Skip to main content

MoChi Restaurant, Wollongong NSW

From 12 o'clock clockwise - the black Jiaozi, the barbecued pork bun, two types of Shuimai, the Har Gou and the Xiao Long Bao.


Opening week in July at MoChi was a flurry of activity and customer interest.  The owners, the Sheppards, already operate Caveau, a small French dining restaurant across the road and which the Sydney Morning Herald has consistently renewed its one Hat rating.  Occupying two shop lots, Mo Chi is spanking clean with neutral hues (Nest Emporium), friendly staff (ground and first point of contact) and with a spacious feel.  The bar is upfront so one can ponder on its offerings whilst waiting for a table.  There is an in-room divider blocking up the inner third of the place, perhaps catering for any private functions cordoned off from the main dining floor.

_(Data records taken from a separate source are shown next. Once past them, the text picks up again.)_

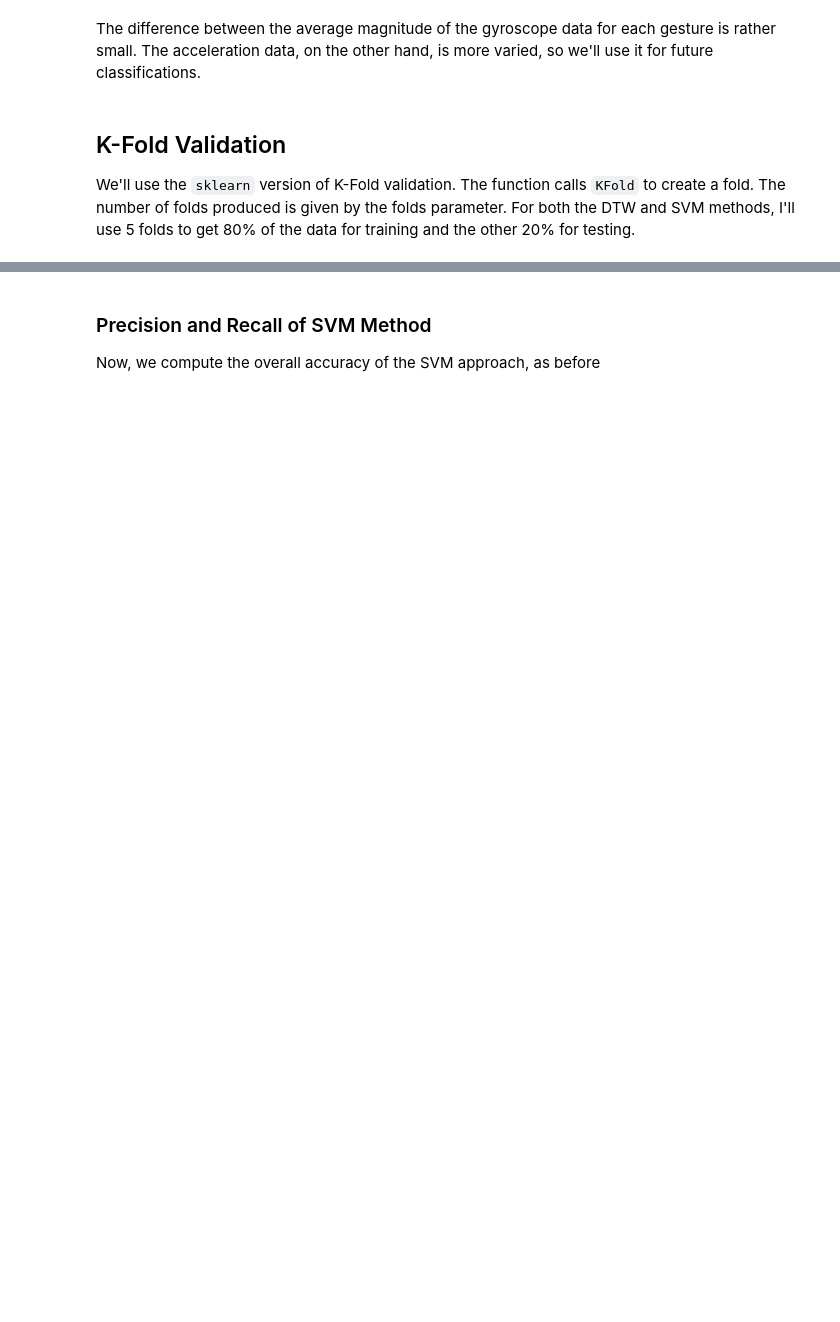
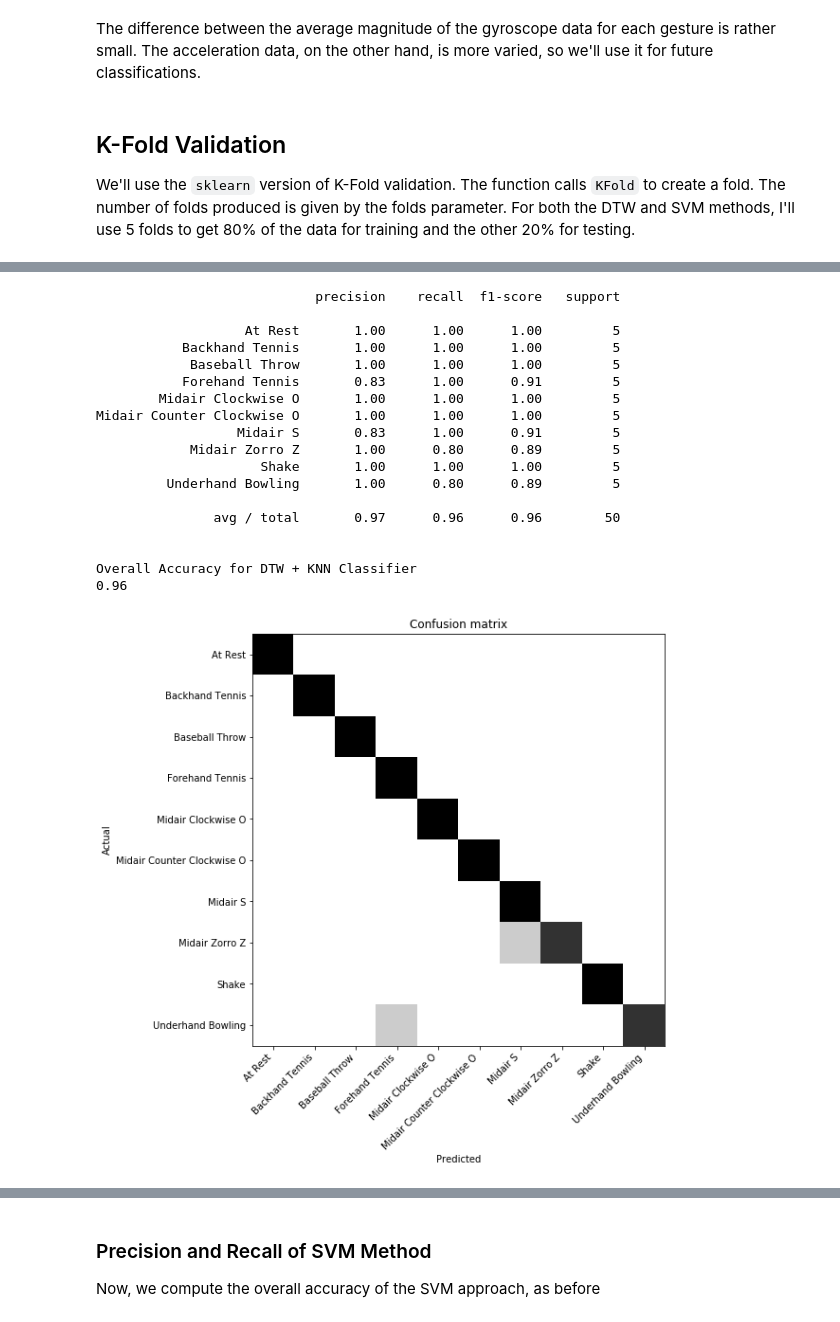
Before and after one commit to CBR0MS/gestureRecognitionHAII, a Jupyter notebook: GestureRecognition.ipynb, the cells around one changed output, grey strips where cells are left out. Cells and saved outputs as stored; diff of their text form; code cells hidden in the pictures; blank space fills up the shorter version.

```diff
--- a/GestureRecognition.ipynb
+++ b/GestureRecognition.ipynb
@@ -282,7 +282,6 @@ The difference between the average magnitude of the gyroscope data for each gest
 
 We'll use the `sklearn` version of K-Fold validation. The function calls `KFold` to create a fold. The number of folds produced is given by the folds parameter. For both the DTW and SVM methods, I'll use 5 folds to get 80% of the data for training and the other 20% for testing.
 # %%
-from sklearn.model_selection import KFold
 
 def make_folds(folds, data):
 
@@ -294,20 +293,12 @@ def make_folds(folds, data):
             mixed_data.append(obj)
 
     X = numpy.asarray(mixed_data)
+    numpy.random.seed(42)
     numpy.random.shuffle(X)
 
-    kf = KFold(n_splits=4)
+    train = numpy.array_split(X, folds)
 
-    X_train = []
-    X_test = []
-
-    for train_index, test_index in kf.split(X):
-        X_train, X_test = X[train_index], X[test_index]
-
-    numpy.random.shuffle(X_train)
-    train = numpy.array_split(X_train, folds - 1)
-
-    return (train, X_test)
+    return train
 # %% [markdown]
 # Dynamic Time Warping + K-Nearest Neighbor Gesture Recognition
 
@@ -497,3 +398,44 @@ Overall Accuracy for DTW + KNN Classifier
+# %%
+from sklearn.metrics import classification_report, accuracy_score
+from pandas_ml import ConfusionMatrix
+
+compiled_test = []
+compiled_pred = []
+
+for i in range(0, len(results)):
+    compiled_test = compiled_test + results[i]['test']
+    compiled_pred = compiled_pred + results[i]['pred']
+
+print (classification_report(compiled_test, compiled_pred))
+
+acc = accuracy_score(compiled_test, compiled_pred, normalize=True)
+print("\nOverall Accuracy for DTW + KNN Classifier")
+print(acc)
+
+# Plot confusion matrix
+cm = ConfusionMatrix(compiled_test, compiled_pred)
+cm.plot()
+plt.show()
+# %% [output]
+                            precision    recall  f1-score   support
+
+                   At Rest       1.00      1.00      1.00         5
+           Backhand Tennis       1.00      1.00      1.00         5
+            Baseball Throw       1.00      1.00      1.00         5
+           Forehand Tennis       0.83      1.00      0.91         5
+        Midair Clockwise O       1.00      1.00      1.00         5
+Midair Counter Clockwise O       1.00      1.00      1.00         5
+                  Midair S       0.83      1.00      0.91         5
+            Midair Zorro Z       1.00      0.80      0.89         5
+                     Shake       1.00      1.00      1.00         5
+         Underhand Bowling       1.00      0.80      0.89         5
+
+               avg / total       0.97      0.96      0.96        50
+
+
+Overall Accuracy for DTW + KNN Classifier
+0.96
+[figure, added]
 # %% [markdown]
 # Model-Based (SVM) Gesture Recognition
 
```
Also changed, not shown: parts of 21 cells of this notebook.
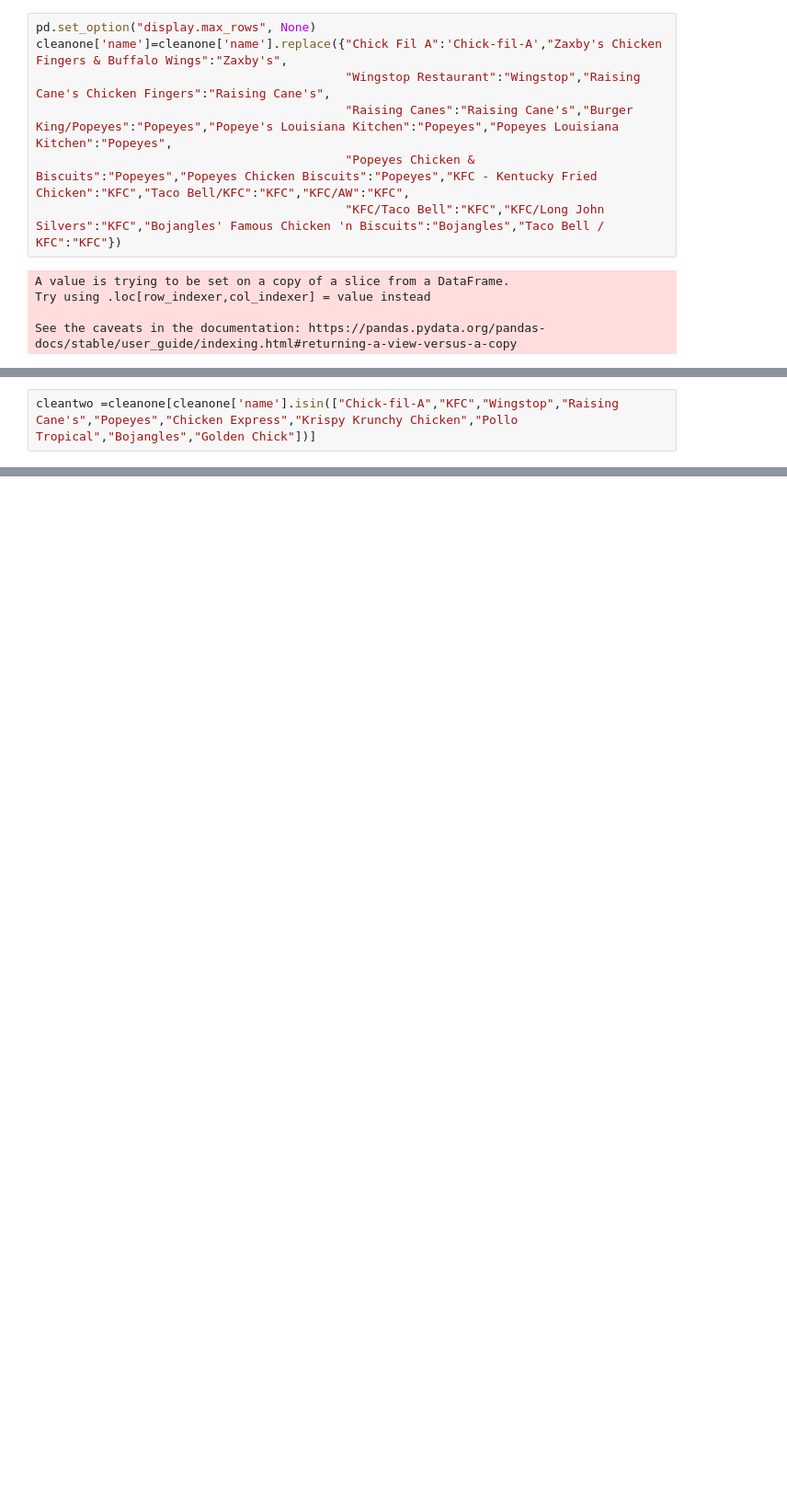
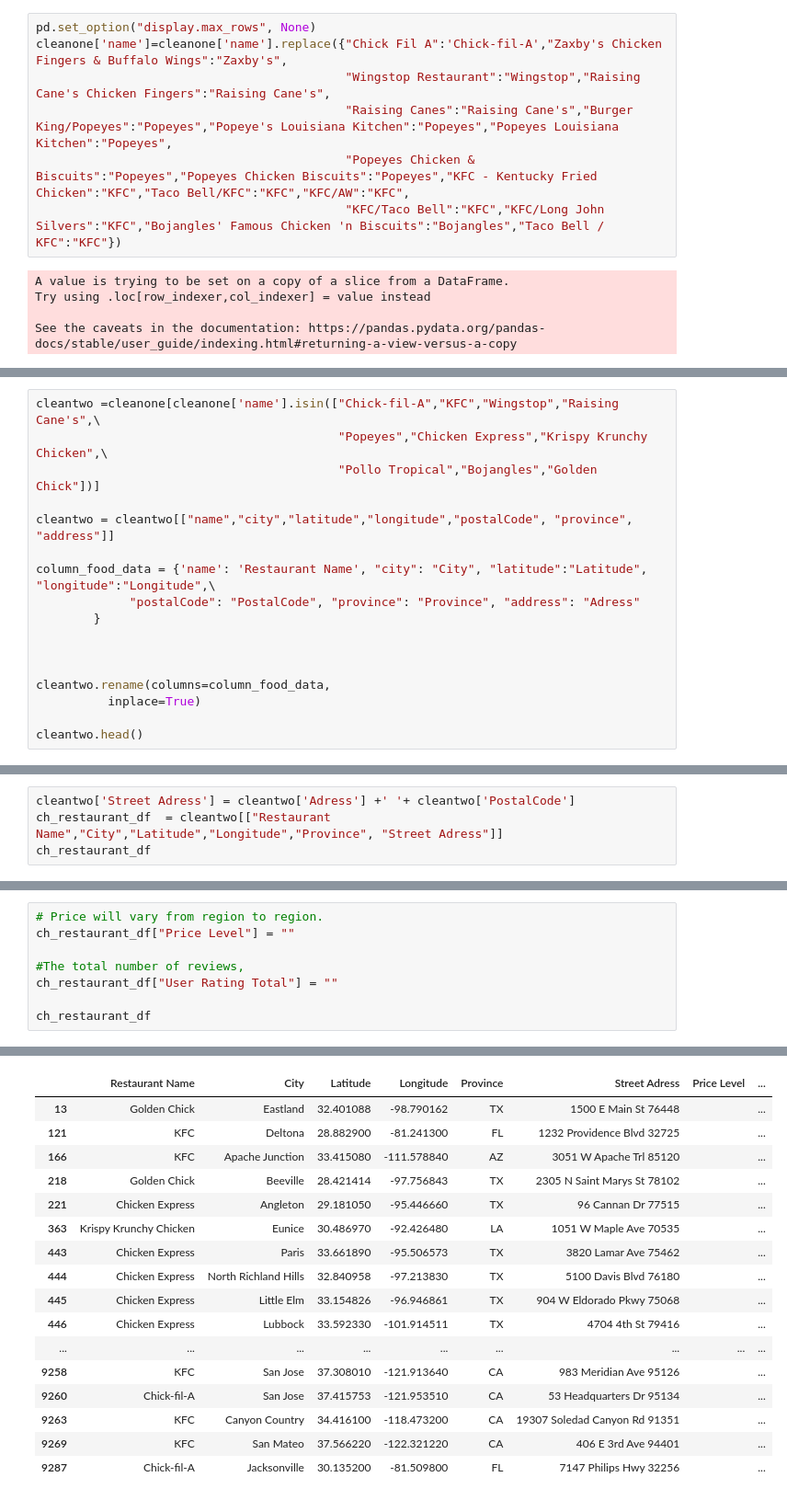
Before and after one commit to msgibson623/Fast-Food-Restaurants-Across-US, a Jupyter notebook: Project 1 question-HF.ipynb, the cells around one changed output, grey strips where cells are left out. Shown at 92% size. Saved outputs shown, nothing was run; the diff lists cells and outputs as text; blank space fills up the shorter version.

```diff
--- a/Project 1 question-HF.ipynb
+++ b/Project 1 question-HF.ipynb
@@ -49,3 +74,18 @@ My Daddy's Pizza & Grille                             1
 Name: name, dtype: int64
 # %%
-cleantwo =cleanone[cleanone['name'].isin(["Chick-fil-A","KFC","Wingstop","Raising Cane's","Popeyes","Chicken Express","Krispy Krunchy Chicken","Pollo Tropical","Bojangles","Golden Chick"])]
+cleantwo =cleanone[cleanone['name'].isin(["Chick-fil-A","KFC","Wingstop","Raising Cane's",\
+                                          "Popeyes","Chicken Express","Krispy Krunchy Chicken",\
+                                          "Pollo Tropical","Bojangles","Golden Chick"])]
+
+cleantwo = cleantwo[["name","city","latitude","longitude","postalCode", "province", "address"]]
+
+column_food_data = {'name': 'Restaurant Name', "city": "City", "latitude":"Latitude", "longitude":"Longitude",\
+             "postalCode": "PostalCode", "province": "Province", "address": "Adress"
+        }
+
+
+
+cleantwo.rename(columns=column_food_data,
+          inplace=True)
+
+cleantwo.head()
@@ -51,0 +99,4 @@ cleantwo =cleanone[cleanone['name'].isin(["Chick-fil-A","KFC","Wingstop","Raisin
+# %%
+cleantwo['Street Adress'] = cleantwo['Adress'] +' '+ cleantwo['PostalCode']
+ch_restaurant_df  = cleantwo[["Restaurant Name","City","Latitude","Longitude","Province", "Street Adress"]]
+ch_restaurant_df
@@ -95,0 +127,9 @@ cleantwo.to_csv('Cleaned_Chicken.csv')
+# %%
+# Price will vary from region to region.
+ch_restaurant_df["Price Level"] = ""
+
+#The total number of reviews,
+ch_restaurant_df["User Rating Total"] = ""
+
+ch_restaurant_df
+# %% [output]
@@ -95,0 +140,17 @@ cleantwo.to_csv('Cleaned_Chicken.csv')
+|  | Restaurant Name | City | Latitude | Longitude | Province | Street Adress | Price Level | ... |
+| 13 | Golden Chick | Eastland | 32.401088 | -98.790162 | TX | 1500 E Main St 76448 |  | ... |
+| 121 | KFC | Deltona | 28.882900 | -81.241300 | FL | 1232 Providence Blvd 32725 |  | ... |
+| 166 | KFC | Apache Junction | 33.415080 | -111.578840 | AZ | 3051 W Apache Trl 85120 |  | ... |
+| 218 | Golden Chick | Beeville | 28.421414 | -97.756843 | TX | 2305 N Saint Marys St 78102 |  | ... |
+| 221 | Chicken Express | Angleton | 29.181050 | -95.446660 | TX | 96 Cannan Dr 77515 |  | ... |
+| 363 | Krispy Krunchy Chicken | Eunice | 30.486970 | -92.426480 | LA | 1051 W Maple Ave 70535 |  | ... |
+| 443 | Chicken Express | Paris | 33.661890 | -95.506573 | TX | 3820 Lamar Ave 75462 |  | ... |
+| 444 | Chicken Express | North Richland Hills | 32.840958 | -97.213830 | TX | 5100 Davis Blvd 76180 |  | ... |
+| 445 | Chicken Express | Little Elm | 33.154826 | -96.946861 | TX | 904 W Eldorado Pkwy 75068 |  | ... |
+| 446 | Chicken Express | Lubbock | 33.592330 | -101.914511 | TX | 4704 4th St 79416 |  | ... |
+| ... | ... | ... | ... | ... | ... | ... | ... | ... |
+| 9258 | KFC | San Jose | 37.308010 | -121.913640 | CA | 983 Meridian Ave 95126 |  | ... |
+| 9260 | Chick-fil-A | San Jose | 37.415753 | -121.953510 | CA | 53 Headquarters Dr 95134 |  | ... |
+| 9263 | KFC | Canyon Country | 34.416100 | -118.473200 | CA | 19307 Soledad Canyon Rd 91351 |  | ... |
+| 9269 | KFC | San Mateo | 37.566220 | -122.321220 | CA | 406 E 3rd Ave 94401 |  | ... |
+| 9287 | Chick-fil-A | Jacksonville | 30.135200 | -81.509800 | FL | 7147 Philips Hwy 32256 |  | ... |
```
Also changed, not shown: parts of 13 cells of this notebook, 1 other file.
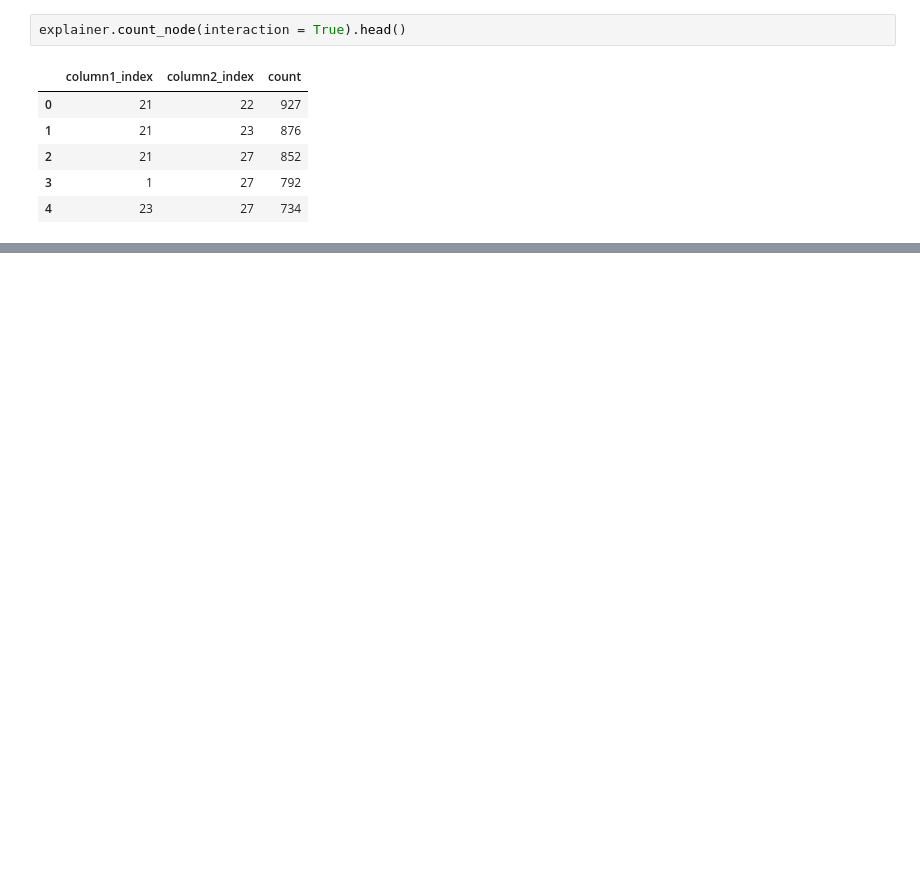
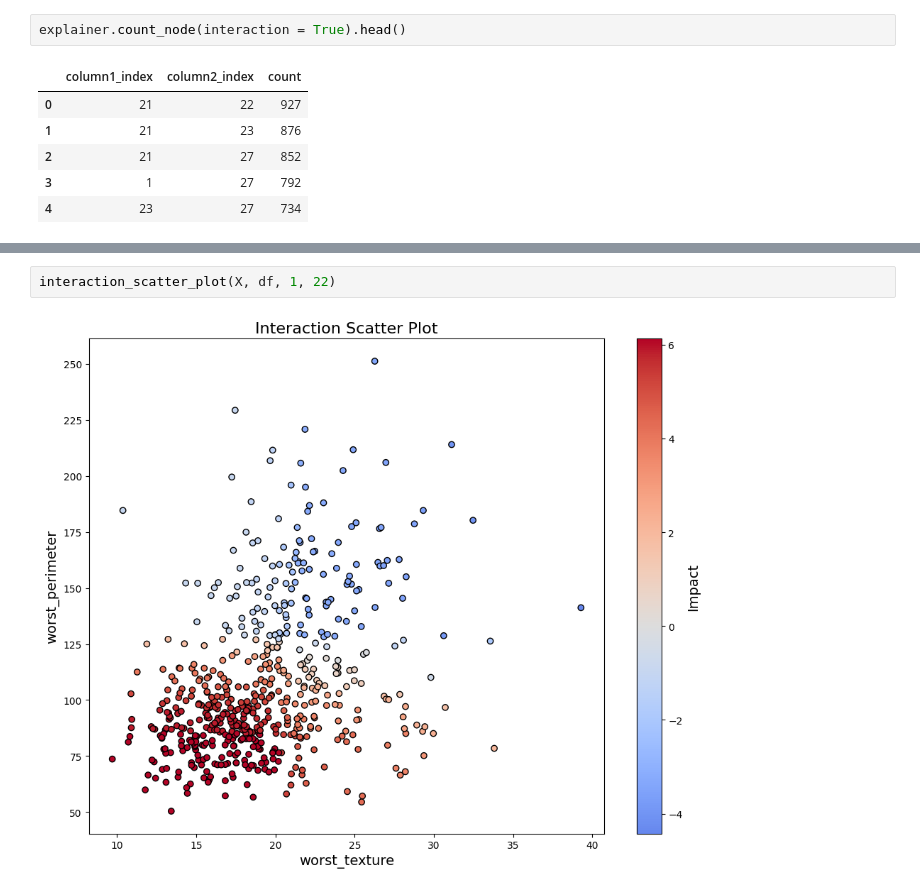
Before and after one commit to sametcopur/treemind, a Jupyter notebook: examples/breast_cancer.ipynb, the cells around one changed output, grey strips where cells are left out. Drawn from its saved outputs; the diff is of its cells as text; blank space fills up the shorter version.

```diff
--- a/examples/breast_cancer.ipynb
+++ b/examples/breast_cancer.ipynb
@@ -79,0 +87,4 @@ interaction_plot(df)
+# %%
+interaction_scatter_plot(X, df, 1, 22)
+# %% [output]
+[figure, added]
```
Also changed, not shown: parts of 6 cells of this notebook, 2 other files.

The lunch express came in a single bamboo basket, with a section of yum cha dishes, including some of Hong Kong's Four Heavenly Kings but excluding the steamed cakes.  The prawn and pork filled Har Gou with a whitish outside layer was good to the taste, but the Shuimai's two choices - one with sticky rice, more Indo Chinese than southern Chinese and another with rather dry minced pork and prawn - were disappointments.  The wanton skin selected to wrap the Shuimais were rather thick and so affected the delicacy of what should be a more refined prepared snack.  The barbecued pork bun was more passable in presentation, especially its fluffy steamed dough, but they can look to improving the marinade of the pork fillings.

The black coloured Jiaozi tasted flat even if it was an interesting attempt at it.  I did like the Xiao Long Bao (the Shanghai inspired steamed bun with soup inside).








In the brave new world of culinary adventure and frontiers, we have Koreans and Japanese celebrity chefs dabbling in fusion, especially with French cuisine.  At Mo Chi we have Australian background owners experienced in French cooking venturing on to southern Chinese dishes, utilising ethnic backroom teams. We also have people of south-east Asian backgrounds combining the best of ingredients from a tropical setting fused into so-called modern Australian cuisine.  Results can vary but the important things is the continuity of such interchanges in cooking styles, especially in clever use of local and overseas ingredients and coming out with a why not taste.










Mochi is located at 157 Keira Street, Wollongong city centre.
Open from Wednesdays to Sundays from noon for lunch and from 6pm for dinner.
Telephone: 612 4244 5811
Vehicle parking can be on side streets like Market or Victoria, or one can park at the shopping centre a block away.
The wine list is good and especially chosen to match the nuances of southern Chinese food.
Would I return? Perhaps from dinner, where I am told that the barramundi and crabs are worth trying.
I am eyeing as well the slow cooked duck leg with star anise, perhaps a real test of Chinese and French classic styles.

Mochi Dining Menu, Reviews, Photos, Location and Info - Zomato



Comments

Popular posts from this blog

Chung Ling Alumni Association Petaling Jaya Klang Valley

Telephone Contact:  +603 7957 0318

85 Degrees Bakery Cafe Hurstville NSW

There are several outlets of this bakery cafe for several years now in Australia.  Did they coem from the USA?

Each franchised outlet is in a busy area, often in suburbs so-called by a diverse Asian demographic.   The one in Hurstville is rather roomy and lots of baked stuff on its shelves.   The base of Sydney operations is in Chester Hill, a suburb south-west of the Sydney city centre.


Some of the cake creations would be viewed as rather leaning on the East Asian dimension  - Strawberry Angel (with chocolate base and top) and Mango Cheese ( with yoghurt).   However, to counter this perspective, there are also Death by Chocolate, US Cheesecake, Coffee Brulee and Blueberry Marble options.    


The pastries are definitely filled with ingredients more suited to perhaps Anime loving fans and non-mainstream cultures - for example, garlic, pork, tuna, green tea, red bean, shallots, pork floss, coconut, Hokkaido butter cream and Boroh or pineapple buns.   Sung seems to be a variation emphasised…

Penang - Lor Mee

Lor mee is another of those street foods that are not commonly available in Western societies, but are easily found in southern China, Thailand, Malaysia and Singapore. The dish is iconic of the Teochew Province in China and has been mainly brought to equatorial climes by immigrants over the last few centuries. It combines snippets of ingredients in a thick savoury sauce. Above, the lor mee with roast pork and sliced hard boiled egg accompaniments at the Fong Sheng Cafe, along Lorong Selamat in Georgetown, Penang - the place was introduced by May Wah and Henry Quah.







The cafe harks back to the seventies or eighties - and maybe earlier - what caught my eye were (above) freshly blended fruit and/or vegetable juices and (below) metal and plastic contraptions of the food trade.
















Hot and cold drinks are easily on offer from the cafe (above and below) at very reasonable prices.







Another version of the dish (below) taken whilst Bob Lee was enjoying them in another cafe or coffee shop in Georgetown…